▶ WORK TO BE COMPLETED:
What appears from the first line of the data below through the line containing "display: grid;", both included, should be copied exactly, and nothing else.

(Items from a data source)
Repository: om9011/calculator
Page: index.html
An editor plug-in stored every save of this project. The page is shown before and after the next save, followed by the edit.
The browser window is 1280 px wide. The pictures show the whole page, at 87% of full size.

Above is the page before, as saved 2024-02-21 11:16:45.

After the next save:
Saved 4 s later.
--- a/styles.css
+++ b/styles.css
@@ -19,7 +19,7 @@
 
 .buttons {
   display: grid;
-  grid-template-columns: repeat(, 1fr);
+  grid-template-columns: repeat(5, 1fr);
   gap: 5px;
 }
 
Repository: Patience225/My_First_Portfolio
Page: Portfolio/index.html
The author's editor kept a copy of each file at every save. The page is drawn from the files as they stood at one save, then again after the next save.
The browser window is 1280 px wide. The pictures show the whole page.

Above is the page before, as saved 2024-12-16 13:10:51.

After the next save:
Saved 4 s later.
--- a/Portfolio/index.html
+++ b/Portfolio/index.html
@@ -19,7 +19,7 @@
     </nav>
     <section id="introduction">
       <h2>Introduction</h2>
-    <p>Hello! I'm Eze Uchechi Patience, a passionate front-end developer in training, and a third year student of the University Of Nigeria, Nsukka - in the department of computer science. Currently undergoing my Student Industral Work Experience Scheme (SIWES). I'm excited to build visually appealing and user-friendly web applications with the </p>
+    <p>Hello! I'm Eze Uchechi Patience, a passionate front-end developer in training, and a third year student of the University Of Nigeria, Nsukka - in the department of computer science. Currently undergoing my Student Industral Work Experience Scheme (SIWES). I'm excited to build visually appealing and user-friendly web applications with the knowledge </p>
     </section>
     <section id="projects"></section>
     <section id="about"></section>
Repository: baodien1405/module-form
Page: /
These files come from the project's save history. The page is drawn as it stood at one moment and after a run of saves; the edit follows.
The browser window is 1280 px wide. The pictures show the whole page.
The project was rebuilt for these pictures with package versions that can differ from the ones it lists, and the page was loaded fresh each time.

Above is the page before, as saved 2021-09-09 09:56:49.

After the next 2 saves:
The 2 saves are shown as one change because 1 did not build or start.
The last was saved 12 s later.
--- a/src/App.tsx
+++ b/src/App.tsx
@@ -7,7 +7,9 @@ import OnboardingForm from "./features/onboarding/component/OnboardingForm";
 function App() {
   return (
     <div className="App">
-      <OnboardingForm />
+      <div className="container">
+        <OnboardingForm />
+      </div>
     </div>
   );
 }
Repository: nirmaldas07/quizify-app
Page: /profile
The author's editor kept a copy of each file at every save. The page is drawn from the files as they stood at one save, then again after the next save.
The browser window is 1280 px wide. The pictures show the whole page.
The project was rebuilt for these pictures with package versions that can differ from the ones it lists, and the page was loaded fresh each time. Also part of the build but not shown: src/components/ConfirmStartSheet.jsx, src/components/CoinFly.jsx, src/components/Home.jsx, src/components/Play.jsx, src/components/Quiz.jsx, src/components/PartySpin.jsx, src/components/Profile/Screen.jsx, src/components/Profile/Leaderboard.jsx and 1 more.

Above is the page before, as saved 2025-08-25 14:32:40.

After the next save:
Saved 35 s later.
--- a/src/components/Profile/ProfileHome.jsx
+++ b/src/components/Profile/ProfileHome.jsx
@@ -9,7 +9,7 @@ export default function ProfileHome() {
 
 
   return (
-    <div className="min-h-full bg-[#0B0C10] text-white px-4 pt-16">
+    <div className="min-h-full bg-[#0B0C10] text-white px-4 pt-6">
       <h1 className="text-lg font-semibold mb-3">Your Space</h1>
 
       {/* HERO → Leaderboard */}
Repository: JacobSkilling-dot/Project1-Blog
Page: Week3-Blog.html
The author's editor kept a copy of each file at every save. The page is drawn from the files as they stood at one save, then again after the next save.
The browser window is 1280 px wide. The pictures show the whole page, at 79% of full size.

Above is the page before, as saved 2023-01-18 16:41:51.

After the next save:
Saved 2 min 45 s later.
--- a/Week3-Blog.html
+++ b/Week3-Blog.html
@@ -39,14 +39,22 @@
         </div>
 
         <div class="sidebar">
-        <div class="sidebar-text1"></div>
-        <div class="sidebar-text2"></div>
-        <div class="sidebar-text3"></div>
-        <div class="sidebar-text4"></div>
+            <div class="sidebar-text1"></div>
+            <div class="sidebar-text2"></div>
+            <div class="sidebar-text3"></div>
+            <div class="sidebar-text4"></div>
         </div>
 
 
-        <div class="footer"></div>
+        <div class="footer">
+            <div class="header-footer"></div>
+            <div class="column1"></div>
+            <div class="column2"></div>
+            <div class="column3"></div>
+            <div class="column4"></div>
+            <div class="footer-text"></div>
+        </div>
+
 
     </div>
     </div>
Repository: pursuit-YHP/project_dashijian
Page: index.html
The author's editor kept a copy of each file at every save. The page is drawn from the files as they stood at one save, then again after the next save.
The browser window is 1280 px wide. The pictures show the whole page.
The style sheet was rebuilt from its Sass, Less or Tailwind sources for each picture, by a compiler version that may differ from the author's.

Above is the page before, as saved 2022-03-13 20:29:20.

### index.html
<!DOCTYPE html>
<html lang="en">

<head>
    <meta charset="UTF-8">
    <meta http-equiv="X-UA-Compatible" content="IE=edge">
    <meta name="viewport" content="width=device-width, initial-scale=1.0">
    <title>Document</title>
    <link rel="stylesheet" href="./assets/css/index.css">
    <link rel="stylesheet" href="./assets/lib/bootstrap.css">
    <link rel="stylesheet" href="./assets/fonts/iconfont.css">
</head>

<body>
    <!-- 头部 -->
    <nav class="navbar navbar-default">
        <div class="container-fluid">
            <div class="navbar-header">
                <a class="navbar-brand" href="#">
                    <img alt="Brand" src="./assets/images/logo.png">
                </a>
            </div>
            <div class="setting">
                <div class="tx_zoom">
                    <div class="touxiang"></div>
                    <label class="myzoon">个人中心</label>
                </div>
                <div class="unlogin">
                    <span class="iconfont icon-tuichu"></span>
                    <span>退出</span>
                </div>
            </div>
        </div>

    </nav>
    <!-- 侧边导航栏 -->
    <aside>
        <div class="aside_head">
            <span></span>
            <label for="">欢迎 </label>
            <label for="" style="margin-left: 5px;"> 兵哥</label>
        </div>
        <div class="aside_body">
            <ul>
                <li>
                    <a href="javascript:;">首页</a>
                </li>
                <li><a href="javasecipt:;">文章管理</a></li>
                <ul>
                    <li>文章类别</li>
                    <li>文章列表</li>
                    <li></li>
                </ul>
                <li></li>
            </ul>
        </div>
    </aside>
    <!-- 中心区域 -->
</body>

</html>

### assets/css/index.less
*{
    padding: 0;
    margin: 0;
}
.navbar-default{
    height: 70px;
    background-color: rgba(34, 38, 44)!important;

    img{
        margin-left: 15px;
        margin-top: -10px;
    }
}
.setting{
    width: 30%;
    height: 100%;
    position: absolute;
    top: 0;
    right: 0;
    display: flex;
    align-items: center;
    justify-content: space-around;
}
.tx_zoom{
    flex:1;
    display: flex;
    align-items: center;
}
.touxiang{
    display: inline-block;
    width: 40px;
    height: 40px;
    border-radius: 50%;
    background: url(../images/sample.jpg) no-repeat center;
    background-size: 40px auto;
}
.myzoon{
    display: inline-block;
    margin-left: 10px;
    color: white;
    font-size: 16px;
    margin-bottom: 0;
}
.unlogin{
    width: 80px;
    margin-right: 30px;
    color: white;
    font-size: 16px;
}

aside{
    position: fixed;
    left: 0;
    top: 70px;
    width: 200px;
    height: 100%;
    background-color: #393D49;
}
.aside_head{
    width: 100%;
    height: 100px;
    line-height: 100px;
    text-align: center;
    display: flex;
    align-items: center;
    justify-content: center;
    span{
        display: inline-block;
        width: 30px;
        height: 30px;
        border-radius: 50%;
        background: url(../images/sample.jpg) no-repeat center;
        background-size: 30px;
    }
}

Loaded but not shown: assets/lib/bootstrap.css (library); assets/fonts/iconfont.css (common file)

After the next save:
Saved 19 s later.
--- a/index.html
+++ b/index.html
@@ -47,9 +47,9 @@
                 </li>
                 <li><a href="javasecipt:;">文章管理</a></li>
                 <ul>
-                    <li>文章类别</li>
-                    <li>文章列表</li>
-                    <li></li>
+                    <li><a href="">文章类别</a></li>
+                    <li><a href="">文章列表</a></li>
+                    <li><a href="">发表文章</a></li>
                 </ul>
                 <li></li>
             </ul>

▶ EXERCISE ANSWER:
Repository: om9011/calculator
Page: index.html
An editor plug-in stored every save of this project. The page is shown before and after the next save, followed by the edit.
The browser window is 1280 px wide. The pictures show the whole page, at 87% of full size.

Above is the page before, as saved 2024-02-21 11:16:45.

After the next save:
Saved 4 s later.
--- a/styles.css
+++ b/styles.css
@@ -19,7 +19,7 @@
 
 .buttons {
   display: grid;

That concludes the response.